_What you should do_. For the records that follow, give the number of lines containing the word "filter", with no added text.

(Given records)

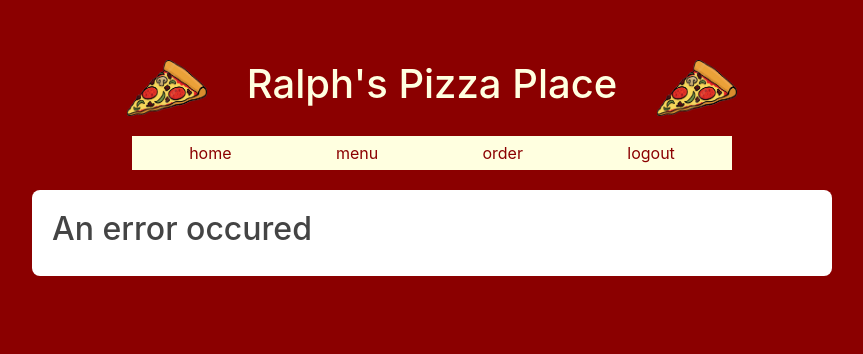
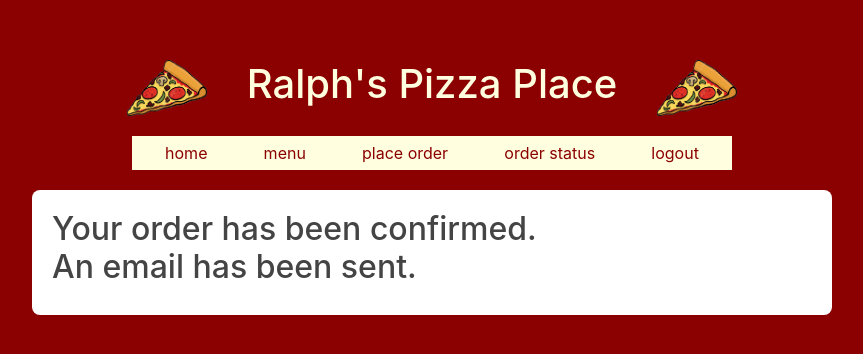
Before and after one commit to raphaeluziel/pizza, a Django app: page /confirmation in a window 1280 px wide. Shown: the top 354 px of the page, without its empty margins (208-1071 px from the left). Run offline with Django 3.2, Linux system fonts and the light colour scheme; the visitor is signed in with stand-in values (Sample User, id 1); parts of the project's set-up code (start-up, migrations or seed data) failed here and were passed over; some libraries are stand-ins or nearby versions.

Commit message:
confirmation emails

```diff
--- a/pizza/orders/templates/orders/base.html
+++ b/pizza/orders/templates/orders/base.html
@@ -24,7 +24,8 @@
       <a href="{% url 'menu' %}">menu</a>
 
       {% if user.is_authenticated %}
-        <a href="{% url 'order' %}">order</a>
+        <a href="{% url 'order' %}">place order</a>
+        <a href="{% url 'your_orders' %}">order status</a>
         <a href="{% url 'logout' %}">logout</a>
 
       {% else %}
--- a/pizza/orders/templates/orders/confirmation.html
+++ b/pizza/orders/templates/orders/confirmation.html
@@ -6,23 +6,6 @@
 
 {% block body %}
 
-    <h2>Order confirmed!</h2>
-
-    <b>Order Details:</b>
-    <ul>
-      <li>Order ID: {{ order.id }}</li>
-      <li>{{ order.timestamp }}</li>
-    </ul>
-
-    <b>Items in your order:</b>
-    <ul>
-      {% for item in items_in_order %}
-          <li>{{ item }}</li>
-      {% endfor %}
-    </ul>
-
-    <b>Your total: {{ order.total }}</b>
-
-
+    <h2>Your order has been confirmed.<br>An email has been sent.</h2>
 
 {% endblock %}
--- a/pizza/orders/templates/orders/order.html
+++ b/pizza/orders/templates/orders/order.html
@@ -8,7 +8,6 @@
 
 <script type="text/javascript" src="static/orders/order.js"></script>
 
-{{orders.id}}
 
     {% if not user.is_authenticated %}
       <p>Please <a href="{% url 'login' %}">login</a> or <a href="{% url 'signup' %}">sign up</a> before placing an order.</p>
@@ -102,10 +101,10 @@
       <br>
 
       <div class="form-buttons">
-        <form action="{% url 'confirmation' %}" method="post">
+        <form action="{% url 'checkout' %}" method="post">
           {% csrf_token %}
           <input type="number" name="order_id" value="{{ order.id }}" hidden>
-          <button type="submit" class="btn btn-success">Submit Order</button>
+          <button type="submit" class="btn btn-success">Checkout</button>
         </form>
       </div>
 
--- a/pizza/orders/urls.py
+++ b/pizza/orders/urls.py
@@ -7,9 +7,12 @@ urlpatterns = [
     path("order", views.order, name="order"),
     path("order_details/<int:order_id>", views.order_details, name="order_details"),
     path("confirmation", views.confirmation, name="confirmation"),
+    path("checkout", views.checkout, name="checkout"),
     path("menu", views.menu, name="menu"),
     path("menuAPI", views.menuAPI, name="menuAPI"),
     path("toppingsAPI", views.toppingsAPI, name="toppingsAPI"),
     path("delete", views.delete, name="delete"),
-    path("deleteAll", views.deleteAll, name="deleteAll")
+    path("deleteAll", views.deleteAll, name="deleteAll"),
+    path("cancel_order", views.cancel_order, name="cancel_order"),
+    path("your_orders", views.your_orders, name="your_orders")
 ]
--- a/pizza/orders/views.py
+++ b/pizza/orders/views.py
@@ -11,19 +11,26 @@ from .models import Item, OrderItem, Order, Topping
 from decimal import *
 
 import json
+import os
+
+# using SendGrid's Python Library
+# https://github.com/sendgrid/sendgrid-python
+from sendgrid import SendGridAPIClient
+from sendgrid.helpers.mail import Mail
 
 # Create your views here.
 
 def index(request):
-    # If customer gets here without logging in, send them to log in page
-    if not request.user.is_authenticated:
-        return HttpResponseRedirect(reverse('login'))
-    else:
-        orders = Order.objects.filter(customer=request.user)
-        context = {
-            "orders": orders
-        }
-        return render(request, "orders/index.html", context)
+    return render(request, "orders/index.html")
+
+@login_required()
+def your_orders(request):
+
+    orders = Order.objects.filter(customer=request.user).order_by('-timestamp')
+    context = {
+        "orders": orders
+    }
+    return render(request, "orders/your_orders.html", context)
 
 # Return a json object of all menu items for display in the menu.html page
 def menuAPI(request):
@@ -107,11 +114,13 @@ def order(request):
 @login_required()
 def order_details(request, order_id):
 
+    # Try to get see if the url get parameter matches with a real order id
     try:
         order = Order.objects.get(pk=order_id)
     except Order.DoesNotExist:
         return render(request, "orders/error.html", {"message": "No order with this ID"})
 
+    # If the logged in user requesting this is not the one who placed the order
     if order.customer != request.user:
         return render(request, "orders/error.html", {"message": "This is not a valid order number"})
 
@@ -124,10 +133,19 @@ def order_details(request, order_id):
     return render(request, "orders/order_details.html", context)
 
 @login_required()
-def confirmation(request):
+def checkout(request):
 
-    # User submits order on the order.html file
+    # If customer did not Place Order yet
+    if Order.objects.filter(customer=request.user, status='pending'):
+        order = Order.objects.get(customer=request.user, status='pending')
+        items_in_order = OrderItem.objects.filter(order__id=order.id)
+    else:
+        order = {}
+        items_in_order = {}
+
+    # User clicked checkout button on the order.html file
     if request.method == "POST":
+
         order_id = request.POST["order_id"]
 
         # Get the order and the items in the order
@@ -146,22 +164,80 @@ def confirmation(request):
         order.status = 'pending'
         order.save()
 
-        context = {
-            "items_in_order": items_in_order,
-            "order": order
-        }
+        return HttpResponseRedirect(reverse('checkout'))
 
-        return render(request, "orders/confirmation.html", context)
+    context = {
+        "items_in_order": items_in_order,
+        "order": order
+    }
 
-    else:
-        return render(request, "orders/error.html")
+    return render(request, 'orders/checkout.html', context)
+
+
+@login_required()
+def confirmation(request):
+
+    list_of_items_for_email = ''
+
+    # User clicks Place Order order on the checkout.html file
+    if request.method == "POST":
+
+        # If all goes well, the order is submitted and marked as completed
+        order = Order.objects.get(customer=request.user, status='pending')
+        order.status = 'completed'
+        order.save()
+
+        items_in_order = OrderItem.objects.filter(order__id=order.id)
+
+
+        for x in items_in_order:
+            list_of_items_for_email = list_of_items_for_email + str(x.quantity) + " " + str(x.item) + "<br>"
+
+
+        email_content = "<h1>Your Order from Ralph's Pizza is Confirmed</h1>\
+                        <p>Here are your order details:</p>\
+                        <p>Order ID: <b>" + str(order.id) + "</b></p>\
+                        <p>" + str(list_of_items_for_email) + "</p>\
+                        <p>Order Total: <b>$" + str(order.total) + "</b></p>"
+
+        email_subject = "Order " + str(order.id) + " from pizza@raphaeluziel.net confirmed";
+
+
+        # The following uses SendGrid to send a confirmation email to the user
+        message = Mail(
+            from_email='pizza@raphaeluziel.net',
+            to_emails=request.user.email,
+            subject=email_subject,
+            html_content=email_content
+            )
+        try:
+            sg = SendGridAPIClient(os.environ.get('SENDGRID_API_KEY'))
+            response = sg.send(message)
+            print(response.status_code)
+            print(response.body)
+            print(response.headers)
+        except Exception as e:
+            print(e.message)
 
 
 
+
+        return HttpResponseRedirect(reverse("confirmation"))
+
+    return render(request, "orders/confirmation.html")
+
+
+# Deletes a single item on the users cart using the delete link
 def delete(request):
     OrderItem.objects.get(pk=request.POST['delete']).delete()
     return HttpResponseRedirect(reverse("order"))
 
+# Deletes all items on the users cart using the delete button
 def deleteAll(request):
     OrderItem.objects.filter(order__customer=request.user).delete()
     return HttpResponseRedirect(reverse("order"))
+
+# Cancels an order before it is submitted
+def cancel_order(request):
+    Order.objects.filter(pk=request.POST['order_id']).delete()
+    return HttpResponseRedirect(reverse("order"))
--- a/pizza/requirements.txt
+++ b/pizza/requirements.txt
@@ -1,3 +1,4 @@
 django
 python-dotenv
 psycopg2
+sendgrid
--- a/pizza/templates/registration/password_reset_confirm.html
+++ b/pizza/templates/registration/password_reset_confirm.html
@@ -10,7 +10,7 @@
         <p>Please enter (and confirm) your new password.</p>
         <form action="" method="post">
         {% csrf_token %}
-            <table>
+            <table class="user_forms">
                 <tr>
                     <td>{{ form.new_password1.errors }}
                         <label for="id_new_password1">New password:</label></td>
@@ -23,7 +23,7 @@
                 </tr>
                 <tr>
                     <td></td>
-                    <td><input type="submit" value="Change my password" /></td>
+                    <td><input type="submit" value="Change my password" class="btn btn-info"/></td>
                 </tr>
             </table>
         </form>
```
Also changed, not shown: pizza/orders/templates/orders/checkout.html (added, +40 -0 lines), pizza/orders/templates/orders/index.html (+2 -7 lines), pizza/orders/templates/orders/your_orders.html (added, +25 -0 lines).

(End Given records)

_Written response_. 7